Child’s Play’s Greatest Flaw

The most significant fatality in this movie is the character of Chucky himself as a result of the AI angle. It totally robs him of any personality, and because he is completely autonomous right out of the box, seeing him move about and interact with the world around him loses its fear factor.

In all of his other films, even the weaker ones, when Chucky was onscreen he felt like an evil force of nature. He killed indiscriminately, opportunistically, and oftentimes simply for the pleasure of a kill. He couldn’t be stopped by removing his batteries like this new-fangled Chucky, for instance. The very thing that gives this incarnation a bit more believability (AI vs voodoo) also causes Chucky to feel conquerable; controllable.

New Chucky is creepy more than scary. He’d have to break bad along the lines of Skynet to shake that up, and he sorta starts to lean that way at the very end of the film – concluding that if he (Chucky) couldn’t be Andy’s best friend then no one could. So everyone else must die! But again: That scale is too big for the one-versus-many format in my opinion.

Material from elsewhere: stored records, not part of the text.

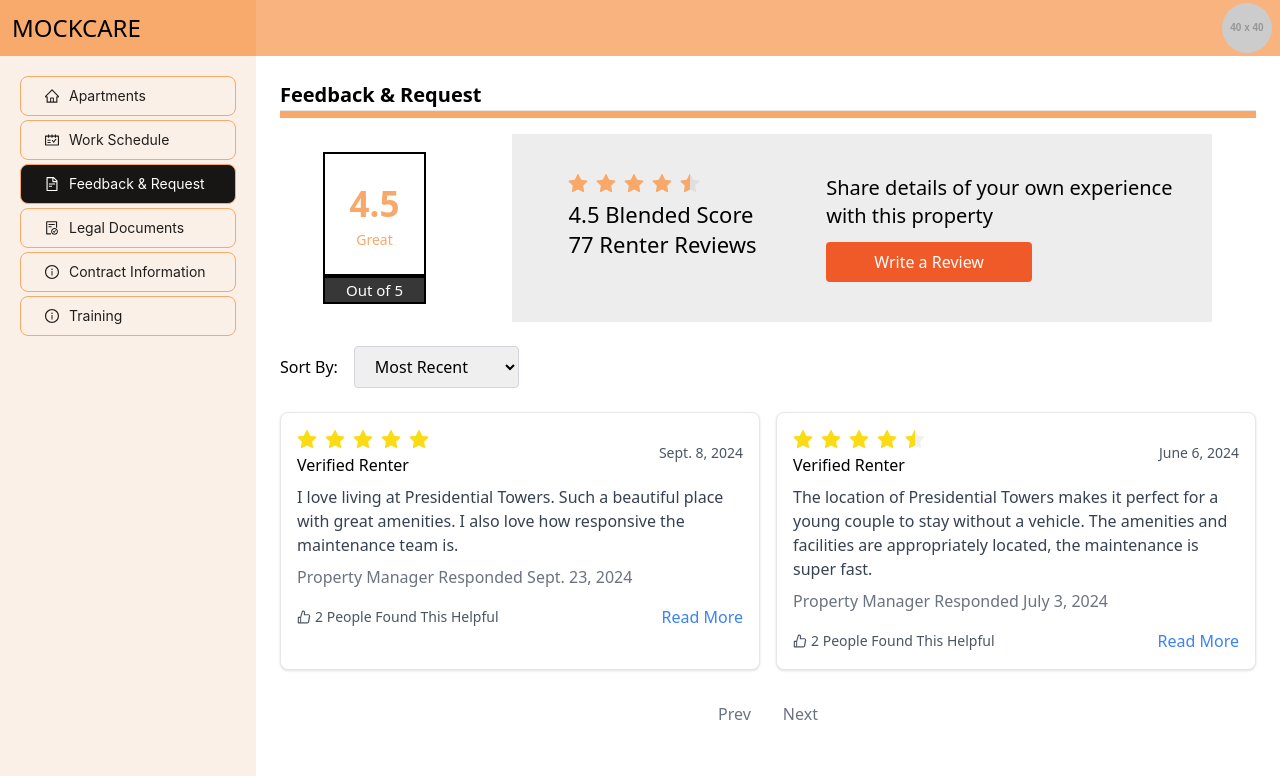
Repository: dunh-real/MockProject_102024_Nhom4
Page: / (app in frontend/)
These files come from the project's save history. The page is drawn as it stood at one moment and after the next save; the edit follows.
The browser window is 1280 px wide. The pictures show the whole page.
The project was rebuilt for these pictures with package versions that can differ from the ones it lists, and the page was loaded fresh each time. Also part of the build but not shown: frontend/vite.config.js, frontend/vite.config.ts, frontend/src/App.css, frontend/src/component/ReviewModal.tsx.

Above is the page before, as saved 2024-10-09 13:47:57.

After the next save:
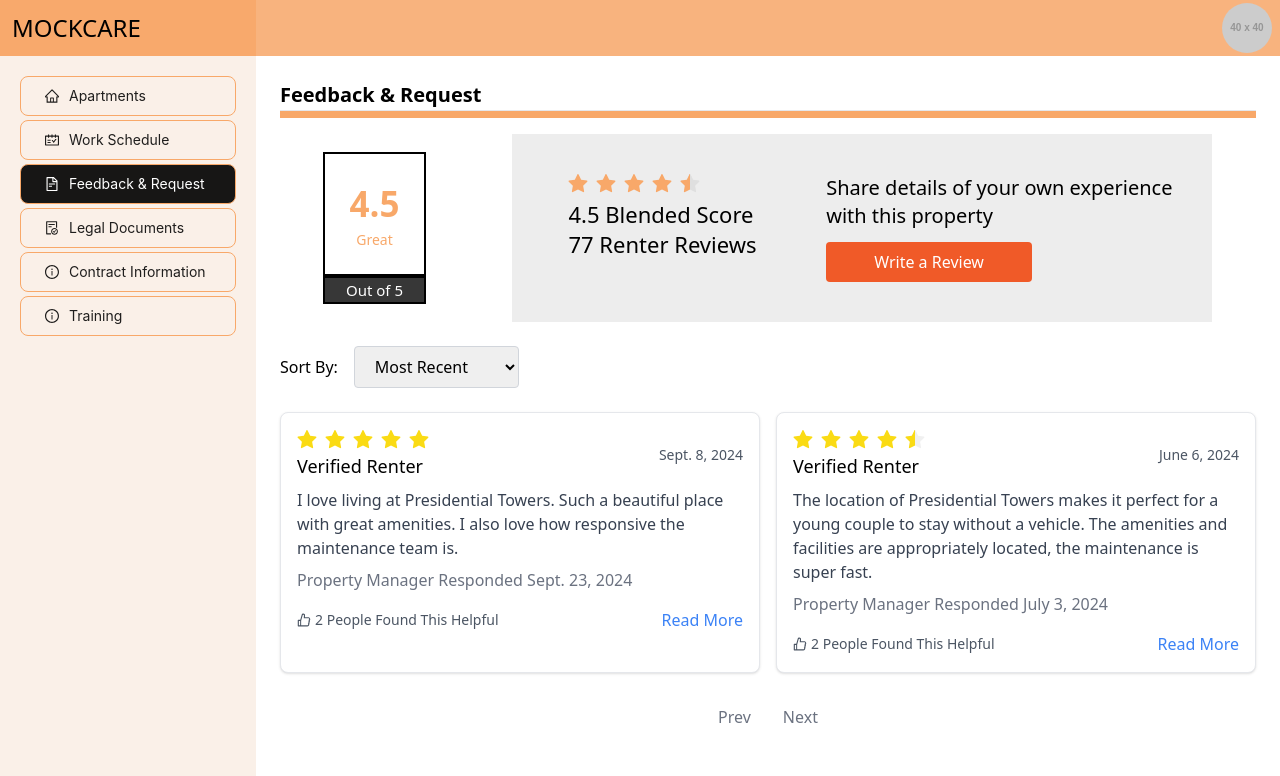
Saved 24 s later.
--- a/frontend/src/pages/Feedback&Request/Feedback&Request.tsx
+++ b/frontend/src/pages/Feedback&Request/Feedback&Request.tsx
@@ -115,7 +115,7 @@ const ReviewList: React.FC = () => {
                                 <div className="flex justify-between items-center mb-2">
                                     <div>
                                         <Rate allowHalf defaultValue={review.rating} disabled />
-                                        <p>{review.renter}</p>
+                                        <p className='text-[18px]'>{review.renter}</p>
                                     </div>
                                     <span className="text-sm text-gray-600">{review.date}</span>
                                 </div>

In order for the sequel (if there is one) to do better, the writers need to work on keeping the scale small despite the technology allowing for the opposite, and they need to move past the innocence angle.

Make him disillusioned after the events of this movie. Have him rewrite his programming somehow. I dislike that approach generally, but do what you have to to move beyond the confines of what’s on that chip when he was manufactured. Chalk it up to the lack of those deleted protocols; ie those protocols usually prevent such things. Let them serve as a sort of macguffin. Make him scary, man!

Bottom line is I really dislike the fact that I can see Sid’s toys from Toy Story totally dismantling this incarnation of Chucky. And that just shouldn’t be. Child’s Play (2019) isn’t without its merits, but I don’t think it stuck the landing, either. I give it 5.5/10.

Artist credit: Jason Messina (@surethingchief)